• [About this exercise] Copy the lines below that contain "Demo".

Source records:

####################

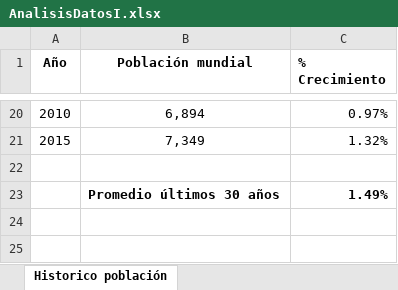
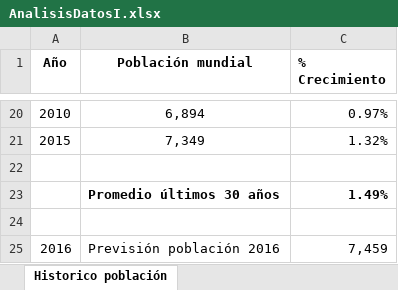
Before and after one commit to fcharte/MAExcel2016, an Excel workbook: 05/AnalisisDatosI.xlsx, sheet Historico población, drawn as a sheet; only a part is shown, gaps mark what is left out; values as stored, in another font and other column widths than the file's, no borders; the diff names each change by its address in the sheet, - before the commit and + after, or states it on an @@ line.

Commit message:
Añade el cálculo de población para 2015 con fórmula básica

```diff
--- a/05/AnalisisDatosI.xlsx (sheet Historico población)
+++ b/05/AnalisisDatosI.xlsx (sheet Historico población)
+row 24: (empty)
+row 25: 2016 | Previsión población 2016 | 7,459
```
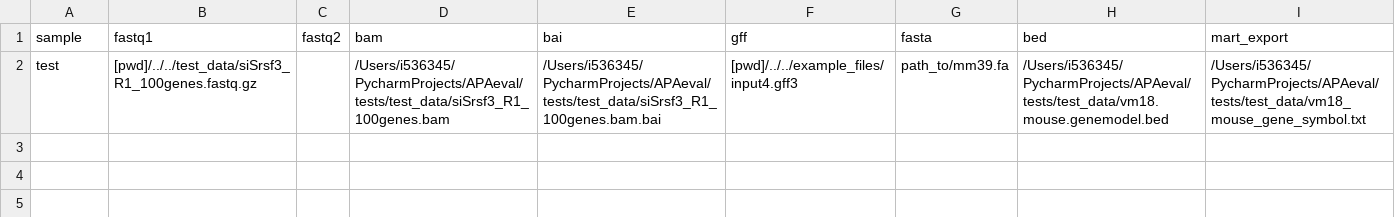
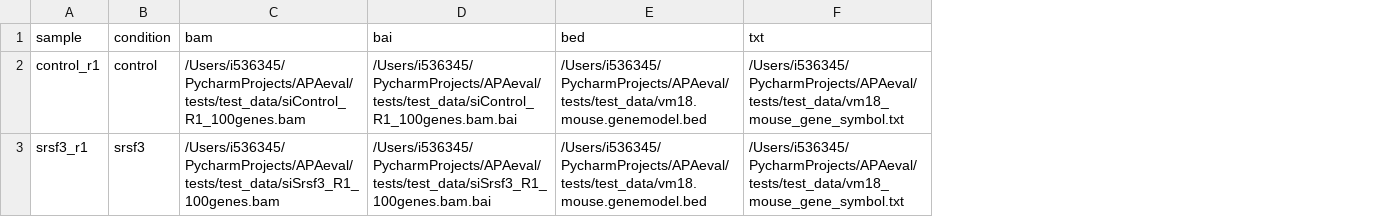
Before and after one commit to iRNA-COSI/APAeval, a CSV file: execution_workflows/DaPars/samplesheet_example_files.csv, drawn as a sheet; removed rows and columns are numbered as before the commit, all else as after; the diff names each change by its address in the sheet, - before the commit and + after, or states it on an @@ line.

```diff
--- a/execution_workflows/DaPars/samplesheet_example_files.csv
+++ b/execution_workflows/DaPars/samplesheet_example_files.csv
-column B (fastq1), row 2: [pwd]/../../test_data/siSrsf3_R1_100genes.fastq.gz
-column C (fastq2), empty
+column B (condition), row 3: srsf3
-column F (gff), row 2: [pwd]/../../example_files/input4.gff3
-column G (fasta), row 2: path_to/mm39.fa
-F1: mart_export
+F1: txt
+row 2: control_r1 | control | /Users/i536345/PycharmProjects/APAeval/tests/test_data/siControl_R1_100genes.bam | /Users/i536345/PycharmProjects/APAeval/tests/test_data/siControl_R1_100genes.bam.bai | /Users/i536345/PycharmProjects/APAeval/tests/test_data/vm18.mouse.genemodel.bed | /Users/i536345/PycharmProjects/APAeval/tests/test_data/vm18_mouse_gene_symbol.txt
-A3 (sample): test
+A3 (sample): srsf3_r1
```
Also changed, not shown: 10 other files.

####################

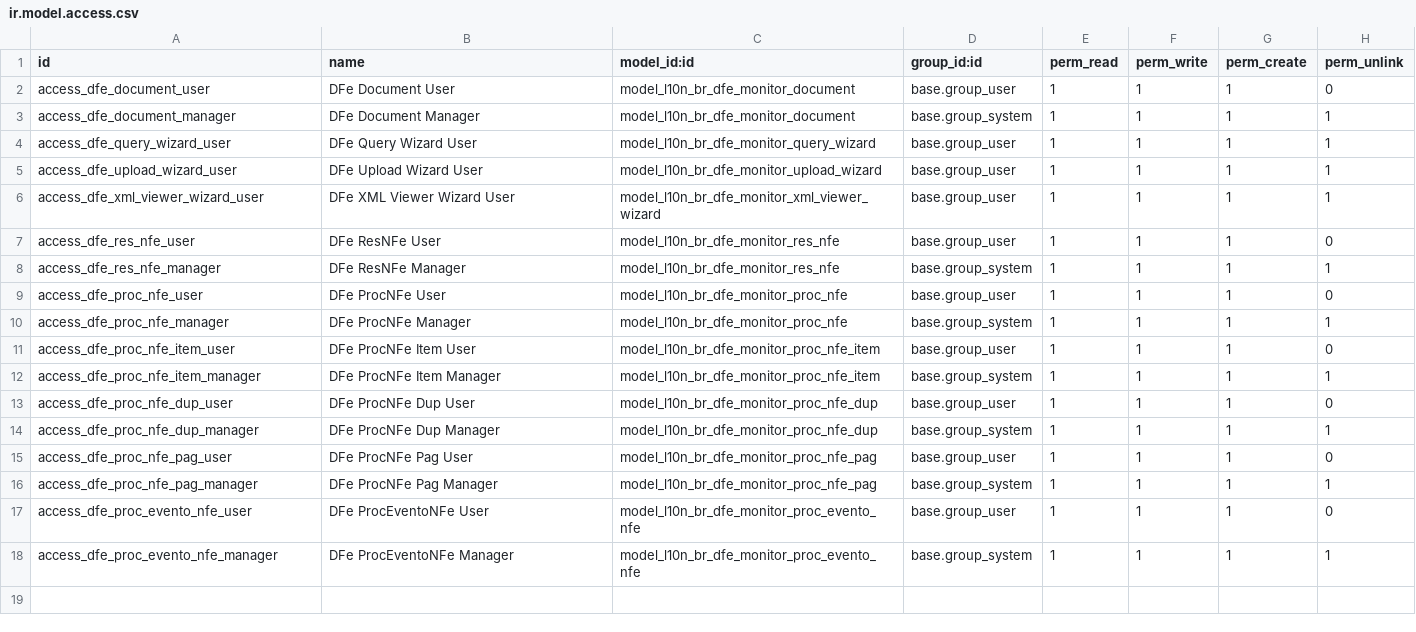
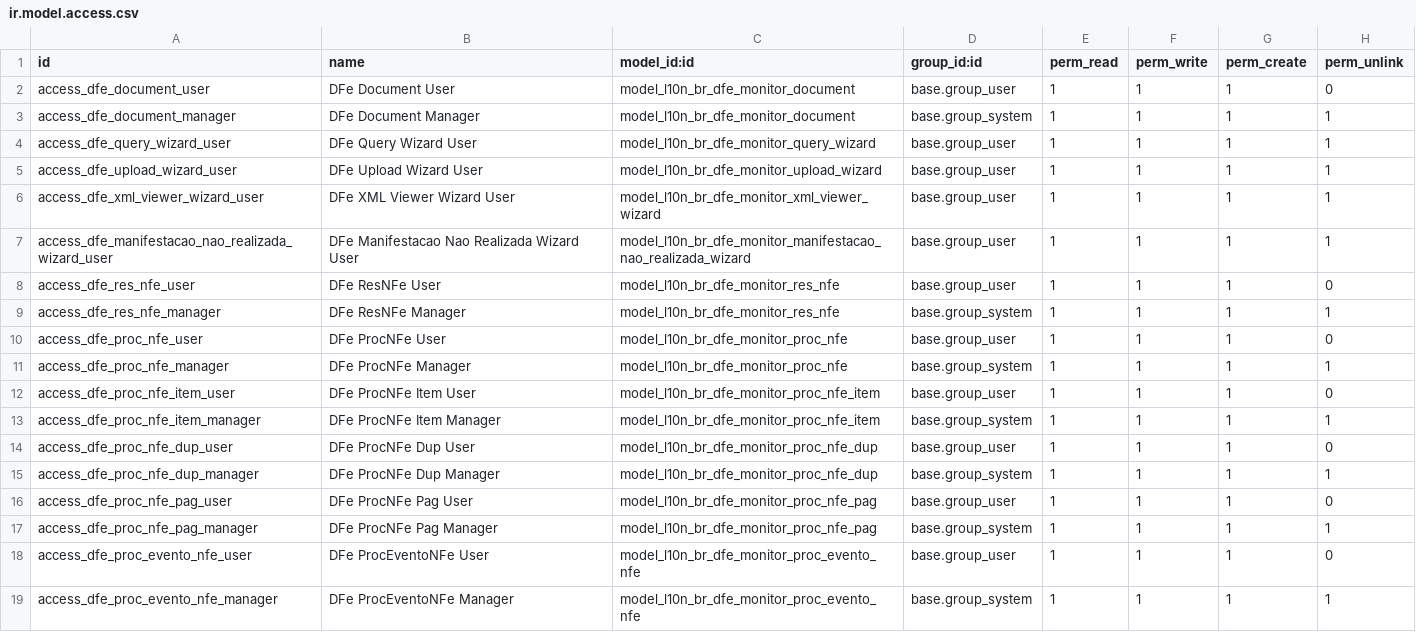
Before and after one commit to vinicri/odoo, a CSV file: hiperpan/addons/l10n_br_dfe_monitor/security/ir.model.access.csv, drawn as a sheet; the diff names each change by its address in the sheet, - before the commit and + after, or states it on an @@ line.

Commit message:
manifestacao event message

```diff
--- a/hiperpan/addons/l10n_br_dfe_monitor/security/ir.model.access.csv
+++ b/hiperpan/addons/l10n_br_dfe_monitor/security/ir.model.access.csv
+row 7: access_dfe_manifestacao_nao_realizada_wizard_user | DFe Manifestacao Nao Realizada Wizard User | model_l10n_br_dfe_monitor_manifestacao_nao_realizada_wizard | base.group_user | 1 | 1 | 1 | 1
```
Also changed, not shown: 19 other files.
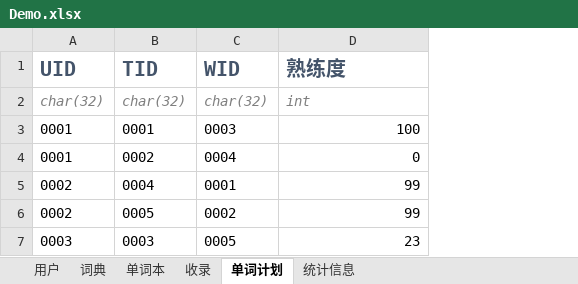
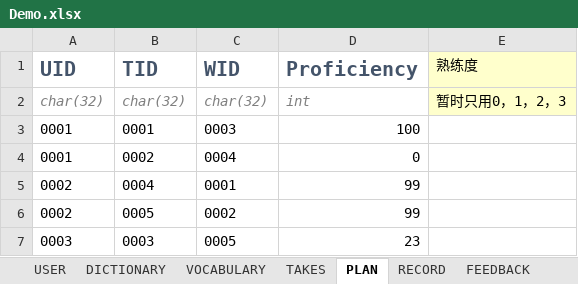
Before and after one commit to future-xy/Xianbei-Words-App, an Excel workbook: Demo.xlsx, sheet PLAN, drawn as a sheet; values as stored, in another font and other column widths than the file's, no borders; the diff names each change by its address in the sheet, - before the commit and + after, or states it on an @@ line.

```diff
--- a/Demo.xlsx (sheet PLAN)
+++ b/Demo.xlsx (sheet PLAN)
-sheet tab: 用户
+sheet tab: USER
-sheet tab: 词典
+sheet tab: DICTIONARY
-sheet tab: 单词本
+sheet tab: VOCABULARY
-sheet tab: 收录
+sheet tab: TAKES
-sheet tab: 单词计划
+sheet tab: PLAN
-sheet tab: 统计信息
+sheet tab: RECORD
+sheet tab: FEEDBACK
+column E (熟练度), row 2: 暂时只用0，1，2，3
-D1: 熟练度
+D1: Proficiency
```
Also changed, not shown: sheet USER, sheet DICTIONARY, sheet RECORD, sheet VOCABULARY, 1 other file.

####################

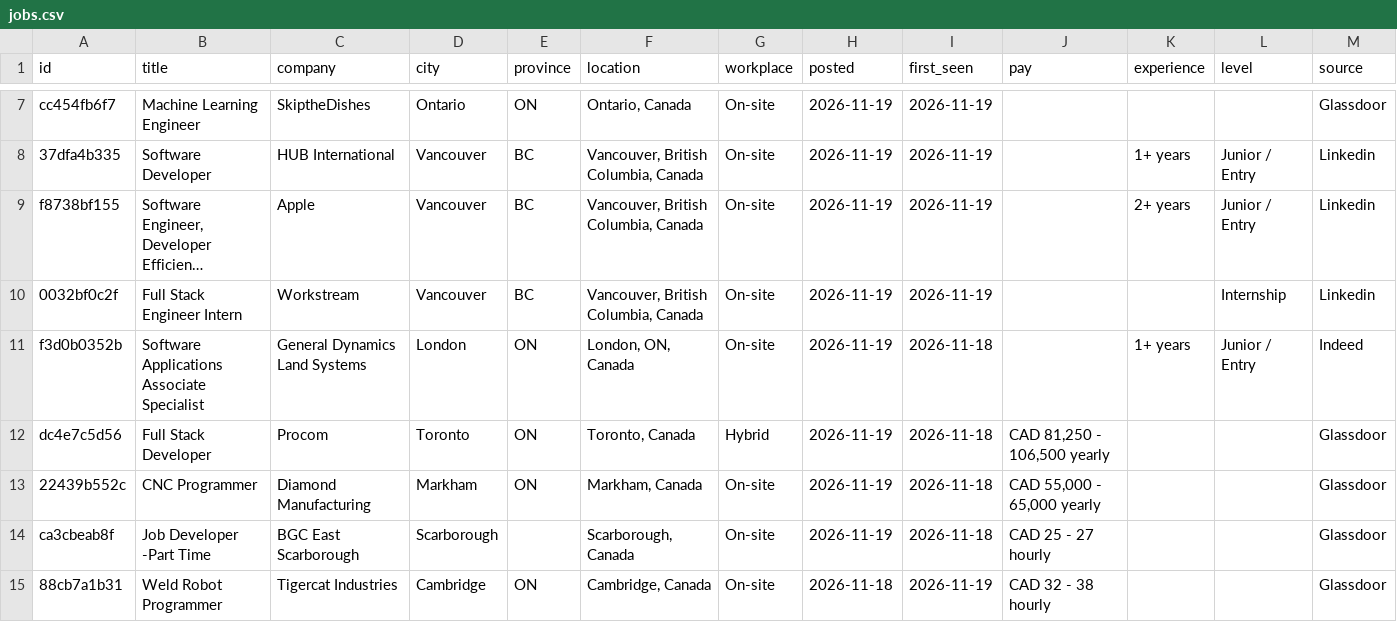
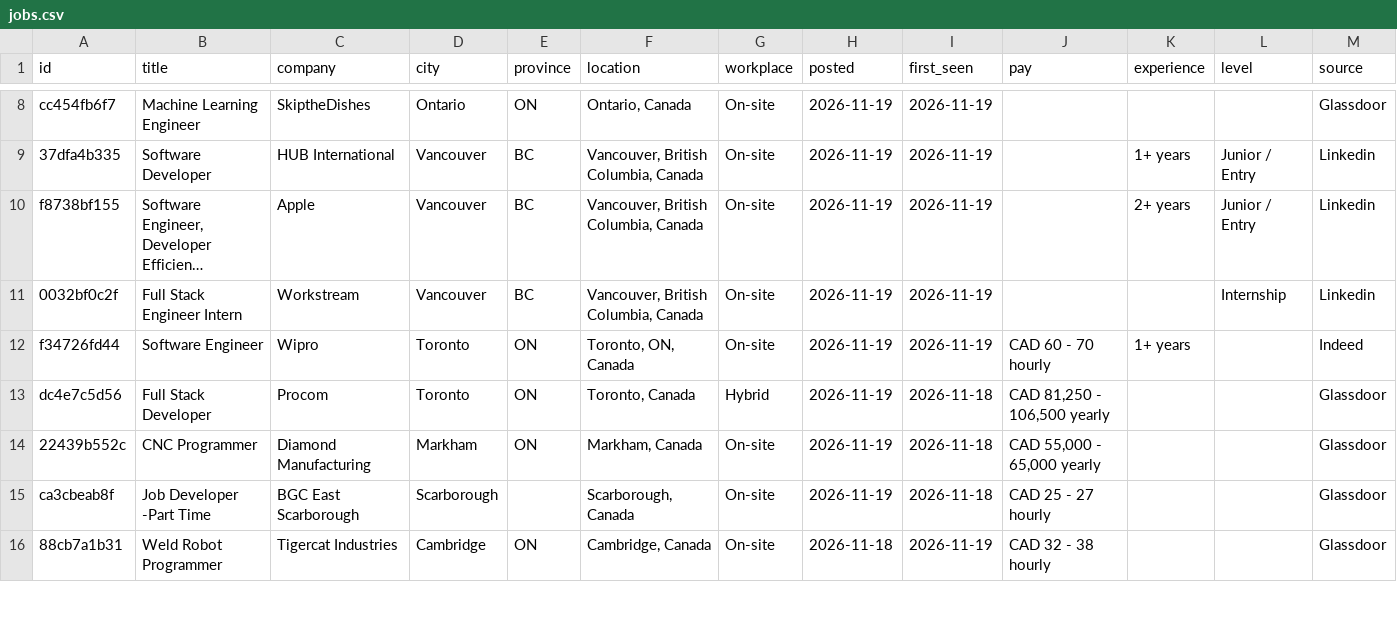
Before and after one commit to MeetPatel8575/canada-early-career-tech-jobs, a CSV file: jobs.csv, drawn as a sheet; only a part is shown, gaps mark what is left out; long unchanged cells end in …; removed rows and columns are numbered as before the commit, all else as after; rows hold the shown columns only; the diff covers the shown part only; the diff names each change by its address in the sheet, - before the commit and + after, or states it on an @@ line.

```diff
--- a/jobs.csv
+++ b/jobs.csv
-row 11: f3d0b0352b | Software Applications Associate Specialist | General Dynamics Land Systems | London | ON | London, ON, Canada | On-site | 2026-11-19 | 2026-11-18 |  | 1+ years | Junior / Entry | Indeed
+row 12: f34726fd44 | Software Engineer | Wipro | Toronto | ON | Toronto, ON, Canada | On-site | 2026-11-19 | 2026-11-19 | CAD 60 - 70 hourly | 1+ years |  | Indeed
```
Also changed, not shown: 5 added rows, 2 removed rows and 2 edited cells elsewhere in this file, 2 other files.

####################

• [Response for this exercise]
Before and after one commit to future-xy/Xianbei-Words-App, an Excel workbook: Demo.xlsx, sheet PLAN, drawn as a sheet; values as stored, in another font and other column widths than the file's, no borders; the diff names each change by its address in the sheet, - before the commit and + after, or states it on an @@ line.
--- a/Demo.xlsx (sheet PLAN)
+++ b/Demo.xlsx (sheet PLAN)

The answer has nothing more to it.